tire pressure and temperature

Two seemingly unrelated pieces of your life: the weather is getting colder and your dashboard is telling you to check the pressure on your tires.

The truth is that tire pressure and temperature are intimately intertwined.

The questions seem endless. How? Why? Do I need to do something about it?

The answers are simple, and you’re in the right place to pick them up. Read on and we’ll discuss the ins and outs of your tire’s pressure and its relationship with the temperature outdoors.

Why Does Temperature Affect Tire Pressure?

Gay-Lussac’s Law.

Gasses aren’t a single uniform substance, instead, they’re made up of individual particles which move around in a relatively free manner depending on their density compared to their surroundings.

All particles are constantly in motion and temperature is a measurement of that motion.

The increase in pressure with increased temperatures comes from the particles colliding more frequently within the tire. The same is true for the reverse.

Basically: the amount of pressure in your tires is connected directly to the temperature.

It’s a basic law of chemistry. This isn’t a hypothetical either, it has a massive, observable effect in the real world.

How Much of an Effect is There?

For every 10°F, the temperature rises you’ll see a gain of about 1 PSI. The same is true for temperatures dropping, 10°F in the other direction and you’ll lose 1 PSI.

No matter how much awesome high-tech stuff is going on in the cabin and under the hood, your tires are going to fluctuate. There’s no way around it without being able to keep your tires at a constant temperature.

Temperature fluctuations through the day often have little effect on the tires as far as the driver is concerned. The big concern is when the seasons change.

Keep in mind that in most vehicles if your tire pressure light is on you’re looking at being at least 25% under pressure. That’s not normal and it can be a big safety issue if you ignore it.

Should I Air My Tires Back to Normal?

As a general rule, if the tire pressure light is on… you need to check the pressure and get things normalized as soon as possible.
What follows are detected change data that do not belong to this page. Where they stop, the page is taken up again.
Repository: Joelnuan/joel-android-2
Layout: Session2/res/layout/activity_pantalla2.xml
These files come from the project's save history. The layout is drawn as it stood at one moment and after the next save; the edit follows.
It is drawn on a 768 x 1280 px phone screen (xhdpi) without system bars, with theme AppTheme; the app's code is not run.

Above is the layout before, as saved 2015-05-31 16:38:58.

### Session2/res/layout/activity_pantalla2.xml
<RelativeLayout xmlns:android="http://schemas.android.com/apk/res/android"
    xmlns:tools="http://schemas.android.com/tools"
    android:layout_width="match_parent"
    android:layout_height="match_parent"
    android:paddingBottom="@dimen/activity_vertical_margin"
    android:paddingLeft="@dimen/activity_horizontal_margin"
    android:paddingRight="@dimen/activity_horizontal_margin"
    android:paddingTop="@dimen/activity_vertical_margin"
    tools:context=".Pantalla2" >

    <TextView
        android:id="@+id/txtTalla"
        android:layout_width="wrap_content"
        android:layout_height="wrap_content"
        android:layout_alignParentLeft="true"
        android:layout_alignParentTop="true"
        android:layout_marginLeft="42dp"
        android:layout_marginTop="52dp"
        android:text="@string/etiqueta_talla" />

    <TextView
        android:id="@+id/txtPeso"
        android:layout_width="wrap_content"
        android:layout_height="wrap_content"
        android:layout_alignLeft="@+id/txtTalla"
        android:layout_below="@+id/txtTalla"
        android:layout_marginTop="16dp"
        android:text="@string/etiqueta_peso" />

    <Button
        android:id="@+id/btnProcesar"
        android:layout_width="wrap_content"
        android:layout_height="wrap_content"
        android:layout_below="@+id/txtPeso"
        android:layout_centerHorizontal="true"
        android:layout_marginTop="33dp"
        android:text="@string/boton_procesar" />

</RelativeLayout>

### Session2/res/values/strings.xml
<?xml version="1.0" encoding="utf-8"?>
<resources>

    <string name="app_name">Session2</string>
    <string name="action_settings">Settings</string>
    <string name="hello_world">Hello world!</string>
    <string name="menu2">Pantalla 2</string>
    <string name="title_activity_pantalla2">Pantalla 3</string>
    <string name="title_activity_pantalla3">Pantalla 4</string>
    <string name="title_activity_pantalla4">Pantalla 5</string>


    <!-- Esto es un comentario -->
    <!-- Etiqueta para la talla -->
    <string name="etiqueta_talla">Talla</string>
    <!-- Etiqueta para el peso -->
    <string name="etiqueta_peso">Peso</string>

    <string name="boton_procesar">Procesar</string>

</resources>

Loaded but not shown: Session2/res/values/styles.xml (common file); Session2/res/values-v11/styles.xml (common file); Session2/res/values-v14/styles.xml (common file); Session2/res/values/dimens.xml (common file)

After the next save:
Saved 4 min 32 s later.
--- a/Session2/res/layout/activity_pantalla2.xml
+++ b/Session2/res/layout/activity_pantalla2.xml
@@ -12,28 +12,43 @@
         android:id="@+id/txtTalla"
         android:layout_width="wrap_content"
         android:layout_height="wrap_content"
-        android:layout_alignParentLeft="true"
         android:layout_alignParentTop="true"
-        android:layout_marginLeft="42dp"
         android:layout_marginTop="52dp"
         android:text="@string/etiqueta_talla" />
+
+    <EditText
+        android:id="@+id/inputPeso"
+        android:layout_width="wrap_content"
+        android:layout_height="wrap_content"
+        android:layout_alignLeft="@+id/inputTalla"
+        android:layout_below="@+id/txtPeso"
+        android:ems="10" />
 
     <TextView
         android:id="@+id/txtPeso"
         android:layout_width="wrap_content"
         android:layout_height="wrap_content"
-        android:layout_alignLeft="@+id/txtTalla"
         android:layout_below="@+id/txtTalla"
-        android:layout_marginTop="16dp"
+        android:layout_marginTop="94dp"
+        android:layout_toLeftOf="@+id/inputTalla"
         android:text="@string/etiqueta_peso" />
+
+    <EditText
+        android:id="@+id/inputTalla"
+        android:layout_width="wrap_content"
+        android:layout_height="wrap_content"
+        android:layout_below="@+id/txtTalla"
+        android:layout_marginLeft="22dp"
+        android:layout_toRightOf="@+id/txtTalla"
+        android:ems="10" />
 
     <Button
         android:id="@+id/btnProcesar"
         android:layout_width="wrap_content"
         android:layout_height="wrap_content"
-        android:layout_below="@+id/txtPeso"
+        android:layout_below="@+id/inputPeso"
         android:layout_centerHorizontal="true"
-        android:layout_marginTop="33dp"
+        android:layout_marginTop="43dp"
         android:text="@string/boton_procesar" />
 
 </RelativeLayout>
Being under pressure enough the car is warning you can cause some serious issues in the handling of your vehicle.

For most people, the answer is obvious: just fill it back to the normal 30-40 PSI range.

It’s the right move for the most part but in areas, with particularly extreme temperature fluctuations throughout the year, you may have to lower the pressure once the warm season begins again.

In milder climates, it’s usually not necessary, but it’s always a good idea to check your pressures monthly to make sure that your tires remain at the proper inflation level.

For most people, this only becomes a concern when the tire pressure light comes on. If your light isn’t on, you’re usually good to go and can make it back to the warm season without any extra maintenance.

What Happens With Low Tire Pressure?

Low tire pressure is a scourge on drivers.

When a tire is aired down too much a larger portion of it contacts the road. Your tires are designed to run within a certain PSI range by those who manufacture them and going outside of this tolerance range can have some nasty results.

Tire damage, lower gas mileage, and poor handling can all result from underinflated tires. You’re risking your tires and your life if you’re not making sure that your tires are inflated to the right pressure.

Indeed, almost 200 fatalities a year result from incorrect tire pressure.

Not being one of them is simply a matter of making sure that your tires are within an acceptable range.

What About High Pressures?

While it’s rare for a vehicle to reach pressures which are simply too high, it does happen.

You’ll have the opposite problem of too low of pressure: too little of the tire will be contacting the ground when you’re driving. The resulting loss of traction can cause poor handling for your vehicle and concentrates wear in a smaller area.

In extreme temperature fluctuations, it can even put you in danger of a catastrophic blowout.

How to Handle Tire Pressure Fluctuations

Unless your light is coming on regularly, a simple routine should help you avoid problems when it comes to tire pressure fluctuations.

Checking your tires monthly is your best bet.

In order to get an accurate result, you should have your own tire gauge.

The truth is that the ones which you find at gas stations should be a last resort. They’re used and abused to the point where they’ll generally only give you a rough estimate unless you happened to show up right after they were calibrated.

It’s also important to let the vehicle sit for long enough that your tires cool down. A couple of hours is the recommendation you’ll get from most mechanics.

The important thing is to make sure you’re in the range which is specified for your tires. Once you’re outside of it, things can take a drastic turn for the worst with little warning.

Tire Pressure and Temperature and You

The relation between tire pressure and temperature is easy enough to understand. If it gets too cold or hot and your TPMS light is flashing it’s time to change the pressure.

Your tires will last longer and you’ll be much safer while you’re driving.

If you’re looking for more quick fixes for your car, why not check out our car service and repair section?